It helps that Levitz is doing a good job of juggling plots here; with much of last issue devoted to the rescue of the twins, this month shifts back more towards the xenophobic attacks on aliens on Earth, as well as the search for a new Green Lantern. Plus, of course, Brainiac 5 continues to ignore everyone else’s plotlines (as he should), and Shadow Lass’ story from last issue continues to advance. And while some characters still have yet to enter the spotlight or do more than appear in backgrounds, with such a large cast one gets the impression that they’ll get their chance to step forward before too long.

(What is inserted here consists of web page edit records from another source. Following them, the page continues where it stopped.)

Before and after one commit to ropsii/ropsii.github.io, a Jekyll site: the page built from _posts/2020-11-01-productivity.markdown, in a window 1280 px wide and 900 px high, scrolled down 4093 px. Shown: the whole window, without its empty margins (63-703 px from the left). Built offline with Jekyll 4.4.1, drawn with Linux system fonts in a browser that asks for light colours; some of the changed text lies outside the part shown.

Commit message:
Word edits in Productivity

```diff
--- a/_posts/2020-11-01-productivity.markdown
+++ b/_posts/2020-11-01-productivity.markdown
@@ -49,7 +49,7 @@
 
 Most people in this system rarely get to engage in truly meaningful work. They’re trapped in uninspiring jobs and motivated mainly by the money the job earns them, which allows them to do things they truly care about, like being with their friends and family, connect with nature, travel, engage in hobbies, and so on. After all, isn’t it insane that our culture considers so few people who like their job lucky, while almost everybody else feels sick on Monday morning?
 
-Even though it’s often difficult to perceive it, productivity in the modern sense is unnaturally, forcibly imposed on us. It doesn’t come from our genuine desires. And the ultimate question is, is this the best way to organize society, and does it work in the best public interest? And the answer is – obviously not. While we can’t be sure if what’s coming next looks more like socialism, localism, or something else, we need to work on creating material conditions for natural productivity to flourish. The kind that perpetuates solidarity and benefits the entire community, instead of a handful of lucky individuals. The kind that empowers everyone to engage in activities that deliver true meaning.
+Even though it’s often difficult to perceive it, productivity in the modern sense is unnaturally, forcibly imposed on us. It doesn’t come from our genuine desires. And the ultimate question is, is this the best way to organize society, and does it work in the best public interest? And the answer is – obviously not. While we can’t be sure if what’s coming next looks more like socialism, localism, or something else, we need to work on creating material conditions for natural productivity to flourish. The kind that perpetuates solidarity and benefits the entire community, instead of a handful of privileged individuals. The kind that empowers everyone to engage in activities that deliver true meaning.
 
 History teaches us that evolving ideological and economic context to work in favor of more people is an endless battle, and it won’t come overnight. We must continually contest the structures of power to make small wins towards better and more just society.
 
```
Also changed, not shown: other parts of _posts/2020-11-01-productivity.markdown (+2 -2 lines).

The joint pencil team of Yildiray Cinar and Francis Portela has settled in quite nicely. They’ve each got similarities and differences, but the book looks like a cohesive whole, a rarity in a multi-artist comic. I’m growing to love the way Portela’s characters are a little more exaggerated and ballooned, coupled with sharp and slightly over the top facial features. It’s fun, even as Cinar’s pencils are slightly softer and tempered, smoothed out with Wayne Faucher’s inks. Even characters not necessarily in the forefront of the issue bode well from Cinar, and his care goes a long way.

In a market where grim and dark is the order of the day, “Legion of Super-Heroes” still feels fresh and fun. Considering Levitz is able to slip in modern day topics of anti-immigration and racism into the comic and still let it feel light and upbeat, that’s a nice feat. “Legion of Super-Heroes” has quickly settled into a fun niche of its own.